"The government is keeping its moratorium on the cultivation of GMO seeds currently authorized in the European Union," Ayrault told an environmental conference in Paris.
As Europe's largest crop-grower, France is under pressure to soften its stance on GMO crops, particularly after experts found this year there was no evidence justifying a ban.
French and European farmers have voiced fears the restrictions could make them fall behind in the competitive world grain market, and the EU said in May it was considering ordering the government to lift its moratorium.
Comment: GMOs: Myths, Falsehoods, Superstitions
The blind acceptance of GMOs as a solution to hunger is the real superstition because genetic engineering does not increase the yield of crops. It is a crude tool based on reductionist science which ignores the latest developments is the sciences of the fields of gene ecology, epigenetics and agro economy. The International Assessment of Agricultural Knowledge, Science and Technology for Development (IAASTD) carried out by 400 scientists over four years for the UN has categorically stated that the future of food security does not lie in genetic engineering. This is the largest and latest assessment of genetic engineering available from the scientific community. Genetic engineering is a sloppy technology because it is based on bad science which is reductionist and mechanistic and which fails to take into account the complexity and self organisation of living systems.
However, in a country that is fiercely protective of its agriculture, regarding it as part of its national identity, the government faces strong public resistance to GMO crops, as well as to the use of chemicals in farming.
Earlier this year a French court found Monsanto guilty of chemical poisoning after a farmer from the south-eastern town of Lyon claimed he had suffered neurological problems caused by inhaling one of the biotech giant's weedkillers.
Underscoring the sentiment, Ayrault said the government also intended to ban crop dusting, the use of aircraft to spray pesticides over wide areas, except in cases where there was no viable alternative.
The move was part of a broader plan to reduce the use of chemicals in farming, the prime minister said.
The two-day conference, which brought together NGOs, MPs, industries and consumers, is set to become an annual event as part of President Francois Hollande's plan to put the environment back at the top of the international agenda.
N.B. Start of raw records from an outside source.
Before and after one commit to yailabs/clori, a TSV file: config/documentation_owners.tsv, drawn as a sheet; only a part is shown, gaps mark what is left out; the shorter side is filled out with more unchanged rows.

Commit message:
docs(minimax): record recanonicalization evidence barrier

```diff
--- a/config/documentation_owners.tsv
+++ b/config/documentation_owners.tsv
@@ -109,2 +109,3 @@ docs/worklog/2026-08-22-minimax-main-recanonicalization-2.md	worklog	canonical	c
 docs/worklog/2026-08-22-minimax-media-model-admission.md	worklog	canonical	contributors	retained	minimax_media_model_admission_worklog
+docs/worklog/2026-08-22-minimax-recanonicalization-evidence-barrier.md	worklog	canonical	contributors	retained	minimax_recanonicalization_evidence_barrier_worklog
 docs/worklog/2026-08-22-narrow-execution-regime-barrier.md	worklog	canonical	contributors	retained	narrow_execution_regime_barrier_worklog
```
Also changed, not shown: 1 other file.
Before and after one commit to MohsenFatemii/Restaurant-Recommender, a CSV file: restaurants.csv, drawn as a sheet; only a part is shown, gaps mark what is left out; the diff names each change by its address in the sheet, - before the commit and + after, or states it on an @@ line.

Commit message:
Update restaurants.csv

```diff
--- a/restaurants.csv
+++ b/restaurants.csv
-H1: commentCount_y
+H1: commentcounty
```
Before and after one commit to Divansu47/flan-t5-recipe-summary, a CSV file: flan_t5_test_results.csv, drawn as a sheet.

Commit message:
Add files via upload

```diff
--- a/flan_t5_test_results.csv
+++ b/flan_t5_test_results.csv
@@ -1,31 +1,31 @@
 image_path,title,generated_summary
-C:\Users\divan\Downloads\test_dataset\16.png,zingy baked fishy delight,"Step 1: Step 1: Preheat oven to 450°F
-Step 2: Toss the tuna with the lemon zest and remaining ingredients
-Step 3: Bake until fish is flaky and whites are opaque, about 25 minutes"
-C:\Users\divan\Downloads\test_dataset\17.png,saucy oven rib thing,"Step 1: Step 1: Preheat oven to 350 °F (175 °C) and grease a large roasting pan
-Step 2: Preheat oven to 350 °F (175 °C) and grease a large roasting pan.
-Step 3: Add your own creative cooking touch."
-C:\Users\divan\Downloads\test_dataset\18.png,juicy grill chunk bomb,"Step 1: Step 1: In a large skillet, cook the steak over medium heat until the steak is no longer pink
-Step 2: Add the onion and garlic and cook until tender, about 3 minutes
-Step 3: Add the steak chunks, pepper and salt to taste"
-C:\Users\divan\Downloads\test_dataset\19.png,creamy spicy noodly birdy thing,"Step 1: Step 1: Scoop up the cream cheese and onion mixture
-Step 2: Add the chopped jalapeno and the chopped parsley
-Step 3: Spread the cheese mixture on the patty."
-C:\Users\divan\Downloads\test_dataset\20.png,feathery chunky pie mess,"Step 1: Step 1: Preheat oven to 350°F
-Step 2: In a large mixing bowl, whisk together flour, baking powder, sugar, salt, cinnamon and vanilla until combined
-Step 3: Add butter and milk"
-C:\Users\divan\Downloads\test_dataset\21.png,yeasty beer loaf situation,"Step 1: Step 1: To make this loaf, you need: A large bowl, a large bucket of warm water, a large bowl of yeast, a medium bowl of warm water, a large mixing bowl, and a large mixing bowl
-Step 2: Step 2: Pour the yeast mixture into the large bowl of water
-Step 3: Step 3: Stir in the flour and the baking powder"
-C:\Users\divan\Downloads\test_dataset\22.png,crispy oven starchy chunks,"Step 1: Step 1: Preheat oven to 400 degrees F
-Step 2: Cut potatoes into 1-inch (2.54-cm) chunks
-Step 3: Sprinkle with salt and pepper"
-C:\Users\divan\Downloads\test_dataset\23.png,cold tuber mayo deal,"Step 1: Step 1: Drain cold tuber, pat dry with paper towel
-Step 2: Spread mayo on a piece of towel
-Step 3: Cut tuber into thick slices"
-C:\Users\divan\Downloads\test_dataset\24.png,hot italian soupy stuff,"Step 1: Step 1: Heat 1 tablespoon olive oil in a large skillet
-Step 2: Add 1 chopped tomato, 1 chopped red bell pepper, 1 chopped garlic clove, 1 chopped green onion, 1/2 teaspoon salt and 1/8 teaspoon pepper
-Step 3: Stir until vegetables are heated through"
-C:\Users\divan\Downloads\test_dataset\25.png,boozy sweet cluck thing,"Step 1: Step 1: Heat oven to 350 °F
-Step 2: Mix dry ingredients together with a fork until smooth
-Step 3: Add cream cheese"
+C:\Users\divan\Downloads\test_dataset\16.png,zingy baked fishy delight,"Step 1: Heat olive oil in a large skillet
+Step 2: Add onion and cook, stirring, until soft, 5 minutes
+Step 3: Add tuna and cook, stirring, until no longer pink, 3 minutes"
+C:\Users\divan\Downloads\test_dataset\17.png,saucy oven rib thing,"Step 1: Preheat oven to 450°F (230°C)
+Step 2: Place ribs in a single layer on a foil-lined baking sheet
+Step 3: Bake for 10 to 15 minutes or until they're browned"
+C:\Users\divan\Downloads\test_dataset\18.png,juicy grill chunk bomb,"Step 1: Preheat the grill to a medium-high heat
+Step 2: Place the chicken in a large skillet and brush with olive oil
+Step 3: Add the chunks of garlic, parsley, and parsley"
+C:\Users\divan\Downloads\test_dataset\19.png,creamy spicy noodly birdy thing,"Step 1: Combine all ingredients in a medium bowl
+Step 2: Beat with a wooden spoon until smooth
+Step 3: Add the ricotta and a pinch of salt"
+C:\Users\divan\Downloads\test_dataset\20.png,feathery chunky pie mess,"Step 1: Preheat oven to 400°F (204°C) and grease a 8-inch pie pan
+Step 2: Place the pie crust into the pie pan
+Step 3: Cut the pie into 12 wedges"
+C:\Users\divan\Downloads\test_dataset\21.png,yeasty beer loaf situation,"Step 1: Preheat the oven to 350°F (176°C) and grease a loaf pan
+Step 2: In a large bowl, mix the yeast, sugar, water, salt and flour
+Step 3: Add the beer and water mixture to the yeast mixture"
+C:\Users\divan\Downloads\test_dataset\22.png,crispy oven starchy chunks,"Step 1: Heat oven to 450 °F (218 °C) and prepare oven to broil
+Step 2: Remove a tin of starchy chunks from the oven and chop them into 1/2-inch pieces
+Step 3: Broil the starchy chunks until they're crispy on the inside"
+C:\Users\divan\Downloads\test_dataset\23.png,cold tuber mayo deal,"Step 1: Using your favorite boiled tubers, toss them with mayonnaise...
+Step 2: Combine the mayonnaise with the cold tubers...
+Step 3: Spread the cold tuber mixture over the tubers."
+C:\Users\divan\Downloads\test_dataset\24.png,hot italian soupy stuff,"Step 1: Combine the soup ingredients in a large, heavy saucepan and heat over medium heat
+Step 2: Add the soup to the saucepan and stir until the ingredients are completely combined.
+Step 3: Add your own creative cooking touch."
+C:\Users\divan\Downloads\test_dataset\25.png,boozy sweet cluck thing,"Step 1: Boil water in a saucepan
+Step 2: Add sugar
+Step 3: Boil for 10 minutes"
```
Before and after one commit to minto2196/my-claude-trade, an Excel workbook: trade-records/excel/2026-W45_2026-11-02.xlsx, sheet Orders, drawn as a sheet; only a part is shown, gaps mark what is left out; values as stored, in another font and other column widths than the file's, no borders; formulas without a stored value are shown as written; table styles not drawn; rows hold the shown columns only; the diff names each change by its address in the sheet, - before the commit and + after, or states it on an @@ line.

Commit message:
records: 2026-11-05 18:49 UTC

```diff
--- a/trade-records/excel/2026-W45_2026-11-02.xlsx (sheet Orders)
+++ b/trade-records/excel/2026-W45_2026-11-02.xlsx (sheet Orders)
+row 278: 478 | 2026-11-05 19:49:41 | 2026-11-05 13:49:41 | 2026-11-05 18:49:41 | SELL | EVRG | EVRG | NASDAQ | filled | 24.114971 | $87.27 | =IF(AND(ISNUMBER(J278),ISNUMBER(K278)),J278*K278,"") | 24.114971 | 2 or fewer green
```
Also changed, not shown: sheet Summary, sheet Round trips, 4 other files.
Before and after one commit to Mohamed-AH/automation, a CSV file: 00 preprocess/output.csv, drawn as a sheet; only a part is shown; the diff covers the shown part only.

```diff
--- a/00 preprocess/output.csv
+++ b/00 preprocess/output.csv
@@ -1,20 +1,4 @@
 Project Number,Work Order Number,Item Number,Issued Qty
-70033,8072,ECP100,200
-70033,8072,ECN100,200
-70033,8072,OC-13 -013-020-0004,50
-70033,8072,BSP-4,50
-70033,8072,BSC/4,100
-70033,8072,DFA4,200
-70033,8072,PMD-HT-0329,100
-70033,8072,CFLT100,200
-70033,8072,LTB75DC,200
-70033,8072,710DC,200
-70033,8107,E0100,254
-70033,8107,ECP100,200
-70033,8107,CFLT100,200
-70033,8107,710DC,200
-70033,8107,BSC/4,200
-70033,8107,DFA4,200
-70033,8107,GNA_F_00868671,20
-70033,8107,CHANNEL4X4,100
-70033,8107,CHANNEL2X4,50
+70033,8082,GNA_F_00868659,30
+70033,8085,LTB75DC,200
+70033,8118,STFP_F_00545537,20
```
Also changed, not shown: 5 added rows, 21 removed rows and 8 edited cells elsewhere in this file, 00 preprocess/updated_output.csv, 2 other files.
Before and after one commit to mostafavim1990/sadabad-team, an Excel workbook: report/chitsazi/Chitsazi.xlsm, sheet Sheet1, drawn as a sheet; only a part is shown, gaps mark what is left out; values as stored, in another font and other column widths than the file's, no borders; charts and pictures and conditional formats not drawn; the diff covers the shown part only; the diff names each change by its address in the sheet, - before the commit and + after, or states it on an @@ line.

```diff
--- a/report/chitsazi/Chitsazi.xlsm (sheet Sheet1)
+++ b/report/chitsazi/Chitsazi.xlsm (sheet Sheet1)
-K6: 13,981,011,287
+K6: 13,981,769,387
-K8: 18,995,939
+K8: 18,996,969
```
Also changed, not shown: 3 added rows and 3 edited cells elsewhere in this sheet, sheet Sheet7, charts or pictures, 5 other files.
Opening the debates on Friday, Hollande set out an ambitious agenda, calling for deeper cuts in EU carbon dioxide emissions, and reiterating his pledge to cut the share of nuclear power in France's energy mix to 50 percent by 2025 from 75 percent at present.
New tenders for solar energy will be launched before the end of the year, and Ayrault said tenders would also be launched for two off-shore wind farms, one off France's Atlantic coast near the island of Noirmoutier, and another in the English Channel, off the coast of Treport in Normandy.
Renewable energy makes up 13 percent of France's energy mix, well below the 23-percent target set by former president Nicolas Sarkozy for 2020. Wind power lags neighbors like Germany and Spain with only 2 percent of electricity coming from it while solar power makes up less than 0.5 percent.